• **DIRECTIONS**:
Examine each line in the records below for the word "position". Report how many lines contain it, and nothing else.

• **RECORDS SUPPLIED**:
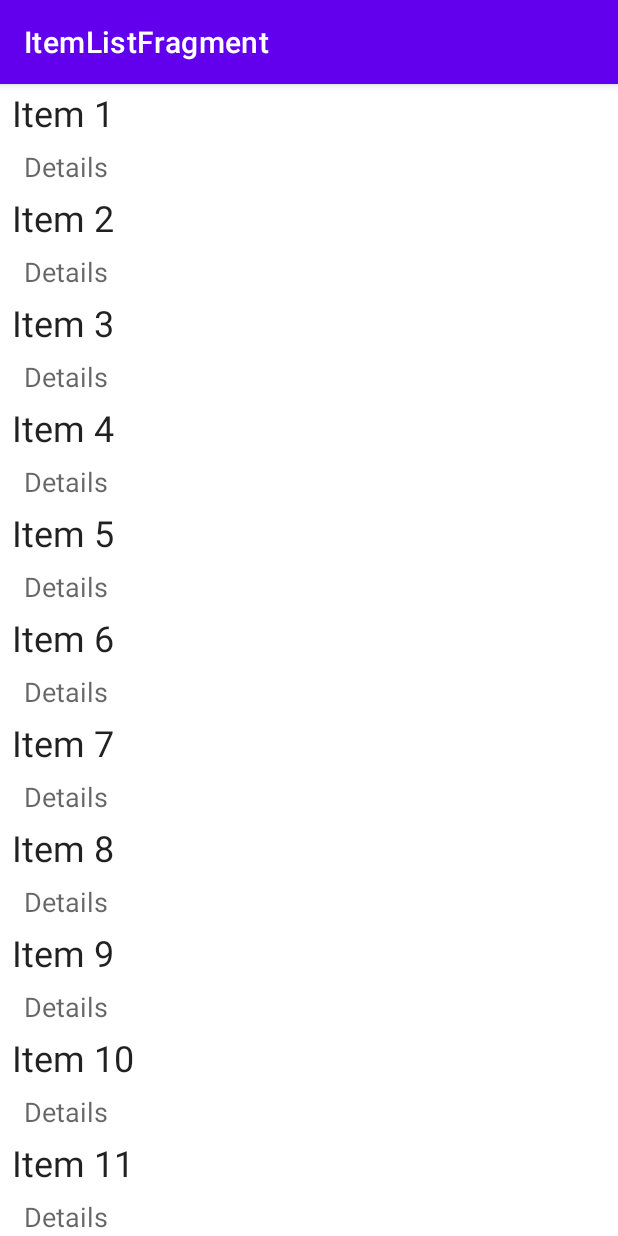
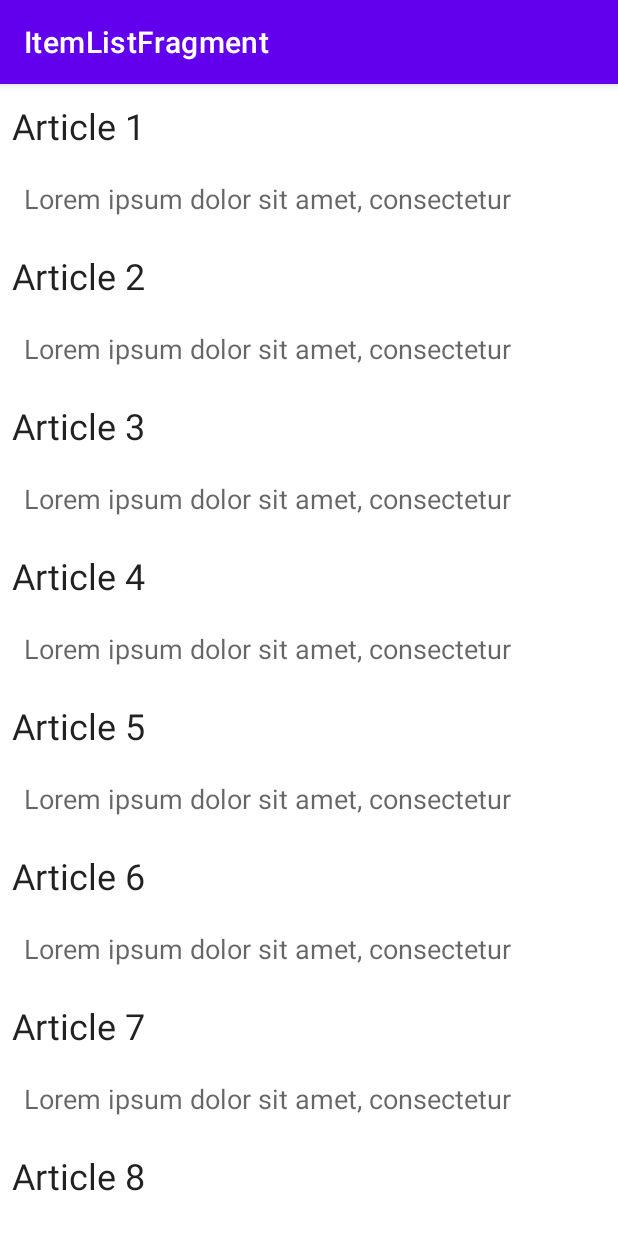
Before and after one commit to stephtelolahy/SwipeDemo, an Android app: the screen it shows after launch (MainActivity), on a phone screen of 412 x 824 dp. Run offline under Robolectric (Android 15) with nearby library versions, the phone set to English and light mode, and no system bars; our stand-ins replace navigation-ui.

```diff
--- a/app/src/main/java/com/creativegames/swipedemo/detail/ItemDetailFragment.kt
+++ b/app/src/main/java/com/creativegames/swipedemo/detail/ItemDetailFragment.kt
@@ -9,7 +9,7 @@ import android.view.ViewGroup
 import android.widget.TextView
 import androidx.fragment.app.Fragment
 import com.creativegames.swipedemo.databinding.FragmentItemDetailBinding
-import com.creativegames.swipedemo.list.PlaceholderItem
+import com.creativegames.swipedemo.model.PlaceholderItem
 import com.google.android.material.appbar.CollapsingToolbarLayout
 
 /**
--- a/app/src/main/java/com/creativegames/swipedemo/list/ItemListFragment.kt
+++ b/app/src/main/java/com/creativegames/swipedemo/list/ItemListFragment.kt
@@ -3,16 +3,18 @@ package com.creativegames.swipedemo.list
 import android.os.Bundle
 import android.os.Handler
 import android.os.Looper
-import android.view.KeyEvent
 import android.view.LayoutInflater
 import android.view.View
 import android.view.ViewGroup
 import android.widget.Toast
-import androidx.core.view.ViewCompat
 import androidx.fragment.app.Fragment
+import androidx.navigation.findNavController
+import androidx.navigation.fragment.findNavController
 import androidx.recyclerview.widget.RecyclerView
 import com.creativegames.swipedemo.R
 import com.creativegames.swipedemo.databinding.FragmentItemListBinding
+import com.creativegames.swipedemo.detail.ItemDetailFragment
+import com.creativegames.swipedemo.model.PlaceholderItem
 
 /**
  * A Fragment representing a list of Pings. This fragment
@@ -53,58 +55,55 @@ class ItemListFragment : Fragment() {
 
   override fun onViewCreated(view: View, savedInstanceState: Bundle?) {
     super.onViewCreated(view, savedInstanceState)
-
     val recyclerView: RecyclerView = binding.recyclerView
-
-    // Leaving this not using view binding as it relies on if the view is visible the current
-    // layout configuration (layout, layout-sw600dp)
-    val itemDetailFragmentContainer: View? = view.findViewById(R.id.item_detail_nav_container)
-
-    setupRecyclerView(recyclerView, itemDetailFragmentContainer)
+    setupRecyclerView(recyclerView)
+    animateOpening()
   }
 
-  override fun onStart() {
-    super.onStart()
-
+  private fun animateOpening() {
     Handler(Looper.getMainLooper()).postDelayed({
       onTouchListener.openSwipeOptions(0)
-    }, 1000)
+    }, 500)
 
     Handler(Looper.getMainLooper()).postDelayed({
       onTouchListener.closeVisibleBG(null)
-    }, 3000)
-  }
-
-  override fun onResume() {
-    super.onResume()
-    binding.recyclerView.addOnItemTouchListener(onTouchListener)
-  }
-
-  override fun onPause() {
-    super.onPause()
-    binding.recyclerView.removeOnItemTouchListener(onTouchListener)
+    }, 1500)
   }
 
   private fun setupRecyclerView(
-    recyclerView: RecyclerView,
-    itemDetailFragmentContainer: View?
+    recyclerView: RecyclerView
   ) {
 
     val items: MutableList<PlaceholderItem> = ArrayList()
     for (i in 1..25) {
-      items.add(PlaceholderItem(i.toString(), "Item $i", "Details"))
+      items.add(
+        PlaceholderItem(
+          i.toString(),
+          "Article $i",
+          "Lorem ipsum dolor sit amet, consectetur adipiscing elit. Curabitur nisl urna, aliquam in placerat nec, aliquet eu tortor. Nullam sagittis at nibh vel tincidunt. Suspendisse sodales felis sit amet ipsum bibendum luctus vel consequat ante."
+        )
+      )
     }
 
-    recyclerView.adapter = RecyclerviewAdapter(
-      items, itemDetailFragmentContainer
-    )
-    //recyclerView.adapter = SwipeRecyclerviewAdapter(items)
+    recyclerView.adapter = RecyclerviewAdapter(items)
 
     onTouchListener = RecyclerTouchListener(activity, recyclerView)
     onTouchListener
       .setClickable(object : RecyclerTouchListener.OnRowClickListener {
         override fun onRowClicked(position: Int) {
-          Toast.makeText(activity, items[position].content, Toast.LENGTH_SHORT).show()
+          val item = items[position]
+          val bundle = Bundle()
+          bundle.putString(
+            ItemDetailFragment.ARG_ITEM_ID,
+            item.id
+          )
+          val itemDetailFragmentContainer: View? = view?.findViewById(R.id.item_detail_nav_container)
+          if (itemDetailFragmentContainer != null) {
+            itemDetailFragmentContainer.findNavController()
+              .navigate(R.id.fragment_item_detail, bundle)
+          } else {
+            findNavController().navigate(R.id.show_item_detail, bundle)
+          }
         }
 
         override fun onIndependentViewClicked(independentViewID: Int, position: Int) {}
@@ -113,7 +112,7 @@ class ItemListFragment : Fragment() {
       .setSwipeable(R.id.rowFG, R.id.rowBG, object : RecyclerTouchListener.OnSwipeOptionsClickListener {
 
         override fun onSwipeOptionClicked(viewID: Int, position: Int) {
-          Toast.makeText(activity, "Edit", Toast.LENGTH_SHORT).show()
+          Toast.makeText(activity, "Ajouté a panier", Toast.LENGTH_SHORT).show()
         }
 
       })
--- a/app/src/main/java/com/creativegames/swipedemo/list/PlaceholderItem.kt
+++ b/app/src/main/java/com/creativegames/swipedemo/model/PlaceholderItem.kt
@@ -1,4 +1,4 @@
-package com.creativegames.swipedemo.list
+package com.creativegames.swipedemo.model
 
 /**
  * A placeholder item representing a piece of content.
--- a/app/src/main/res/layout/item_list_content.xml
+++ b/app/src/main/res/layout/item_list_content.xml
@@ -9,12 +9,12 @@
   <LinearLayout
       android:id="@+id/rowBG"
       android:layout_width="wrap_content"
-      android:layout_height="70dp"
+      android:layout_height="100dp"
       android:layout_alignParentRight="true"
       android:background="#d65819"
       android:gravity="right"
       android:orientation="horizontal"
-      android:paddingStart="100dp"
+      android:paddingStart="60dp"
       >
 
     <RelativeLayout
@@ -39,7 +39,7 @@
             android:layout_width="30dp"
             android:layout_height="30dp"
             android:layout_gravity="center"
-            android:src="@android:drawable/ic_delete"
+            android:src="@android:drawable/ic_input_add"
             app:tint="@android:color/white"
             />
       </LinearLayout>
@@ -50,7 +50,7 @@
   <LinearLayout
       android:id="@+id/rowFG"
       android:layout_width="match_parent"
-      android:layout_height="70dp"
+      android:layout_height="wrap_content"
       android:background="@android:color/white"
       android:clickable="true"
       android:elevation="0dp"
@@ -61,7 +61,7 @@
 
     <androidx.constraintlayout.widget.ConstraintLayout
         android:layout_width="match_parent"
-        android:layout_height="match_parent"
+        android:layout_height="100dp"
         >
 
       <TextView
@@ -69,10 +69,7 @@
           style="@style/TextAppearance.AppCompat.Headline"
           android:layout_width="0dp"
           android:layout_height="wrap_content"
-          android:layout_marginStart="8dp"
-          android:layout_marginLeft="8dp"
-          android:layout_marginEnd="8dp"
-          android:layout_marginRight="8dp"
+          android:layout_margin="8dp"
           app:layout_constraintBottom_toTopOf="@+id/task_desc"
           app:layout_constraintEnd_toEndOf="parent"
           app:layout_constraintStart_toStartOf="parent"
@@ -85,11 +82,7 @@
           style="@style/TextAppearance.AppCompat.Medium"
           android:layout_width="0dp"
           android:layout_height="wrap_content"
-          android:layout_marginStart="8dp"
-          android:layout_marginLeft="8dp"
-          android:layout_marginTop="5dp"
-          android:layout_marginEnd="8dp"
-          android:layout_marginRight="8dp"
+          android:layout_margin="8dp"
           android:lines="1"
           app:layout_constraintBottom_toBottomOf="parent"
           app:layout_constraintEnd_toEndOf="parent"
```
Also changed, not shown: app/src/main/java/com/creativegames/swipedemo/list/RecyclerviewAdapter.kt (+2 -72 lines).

• **EXPECTED ANSWER**:
5